Standard laboratory evaluation should include complete blood count, serum chemistry including kidney and liver function, blood lactate dehydrogenase (LDH) levels, and erythrocyte sedimentation rate (ESR), the latter two of which have been shown to predict more advanced disease when elevated . As with the NHL, the Ann Arbor staging system is used. This system is based on the number and sites of involvement in lymph nodes and other organs, as well as the presence or absence of B symptoms. Imaging should include CT of involved areas, including the neck, chest, abdomen, and pelvis. Whenever available, PET/CT is extremely useful for staging, radiation therapy (RT) planning, and assessment of response to treatment. Bone marrow biopsies are indicated for patients with advanced disease, including those presenting with B symptoms. Other factors that may have a negative impact on the result include male gender, age greater than 45 years, low serum hemoglobin, high white blood cell count. , low albumin and stage IV disease.


Like NHL, HL is treated with a combination of chemotherapy drugs. For HL, four drugs are most commonly used in the United States: adriamycin, bleomycin, vinblastine, and dacarbazine. The acronym for the combination is ABVD. Treatment of tens of thousands of patients over the past decades with ABVD has consistently shown excellent results.

Early-stage HL patients generally receive 2 to 6 cycles of ABVD. Restaging images are obtained after 2 to 4 cycles to guide subsequent treatment. PET restaging is predictive of outcome. The combination of ABVD followed by involved field radiotherapy (IFRT) offers an excellent chance of cure.

Common acute side effects of ABVD include fatigue, nausea (usually well controlled with medication), mild anorexia, reduced blood counts, and hair loss. Rare but serious late side effects after treatment include adriamycin heart damage, bleomycin lung damage, and vinblastine nerve damage. Chemotherapy puts patients at slightly increased risk of developing future cancers, most commonly leukemia or NHL.

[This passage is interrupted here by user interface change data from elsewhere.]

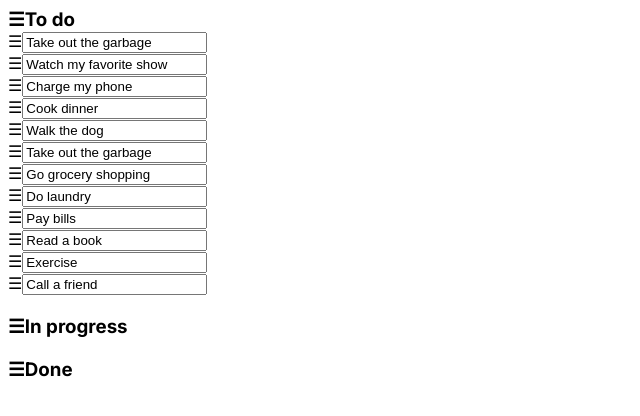
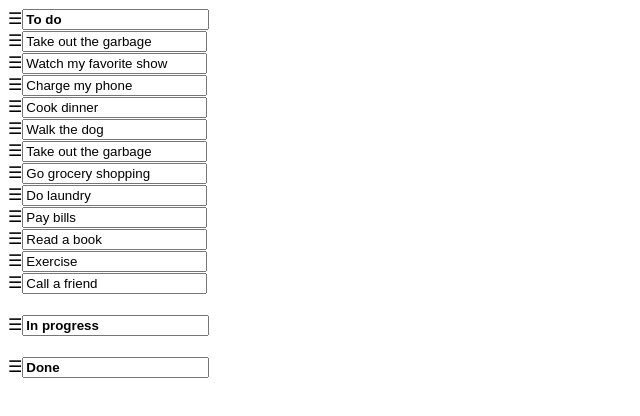
Before and after one commit to joaomarceloods/cardapiooo, a Next.js app: page / in a window 1280 px wide. Shown: the top 416 px of the page, without its empty margins (0-640 px from the left). Built offline with nearby package versions, Linux system fonts and the light colour scheme.

Commit message:
Enable renaming columns

```diff
--- a/src/components/board.tsx
+++ b/src/components/board.tsx
@@ -96,13 +96,32 @@ const Board = () => {
     }
   }
 
+  const onChangeColumn = (
+    event: React.ChangeEvent<HTMLInputElement>,
+    columnId: string
+  ) => {
+    setState((state) => {
+      const column = state.columns[columnId as keyof typeof state.columns]
+
+      return {
+        ...state,
+        columns: {
+          ...state.columns,
+          [column.id]: {
+            ...column,
+            title: event.target.value,
+          },
+        },
+      }
+    })
+  }
+
   const onChangeTask = (
     event: React.ChangeEvent<HTMLInputElement>,
-    taskId: string,
+    taskId: string
   ) => {
     setState((state) => {
       const task = state.tasks[taskId as keyof typeof state.tasks]
-      task.content = event.target.value
 
       return {
         ...state,
@@ -110,6 +129,7 @@ const Board = () => {
           ...state.tasks,
           [task.id]: {
             ...task,
+            content: event.target.value,
           },
         },
       }
@@ -126,7 +146,7 @@ const Board = () => {
                 const column =
                   state.columns[columnId as keyof typeof state.columns]
                 const tasks = column.taskIds.map(
-                  (taskId) => state.tasks[taskId as keyof typeof state.tasks],
+                  (taskId) => state.tasks[taskId as keyof typeof state.tasks]
                 )
 
                 return (
@@ -137,14 +157,15 @@ const Board = () => {
                   >
                     {(provided) => (
                       <div {...provided.draggableProps} ref={provided.innerRef}>
-                        <h3
-                          style={{
-                            margin: 0,
-                          }}
-                        >
+                        <span>
                           <span {...provided.dragHandleProps}>☰</span>
-                          {column.title}
-                        </h3>
+                          <input
+                            type="text"
+                            value={column.title}
+                            onChange={(e) => onChangeColumn(e, column.id)}
+                            style={{ fontWeight: 'bold' }}
+                          />
+                        </span>
 
                         <Droppable droppableId={column.id} type="TASK">
                           {(provided, snapshot) => {
```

Since low doses and fairly small treatment areas are currently used for IFRT, the side effects are much less than decades ago when doses were higher and treatment areas were larger. Common acute side effects of IFRT include mild fatigue, possible partial alopecia (hair loss), and sore throat or difficulty swallowing, depending on the area treated. There is a risk of pneumonitis (lung inflammation) characterized by low-grade fever, dry cough, and shortness of breath on exertion, which classically occurs 1 to 3 months after RT. 5-10% of patients who develop lung inflammation usually have a resolution of their symptoms within 3-4 weeks of starting steroids. In the long term, despite the low doses and small RT fields, there is still a small risk of developing radiation-induced cancer years after treatment. Patients should be encouraged to stop smoking prior to RT. Adolescents and young women who require chest RT should start an annual mammogram (and usually a breast MRI) within 7 to 10 years of treatment or age 40, whichever comes first.

Late-stage HL is most commonly treated with systemic chemotherapy alone, again ABVD efficiently in the US Cure rates are around 70%. Patients may receive 6 to 8 cycles of ABVD, and restaging PET/CT is performed after 4 to 6 cycles to assess response. The role of consolidation IFRT for these patients is controversial.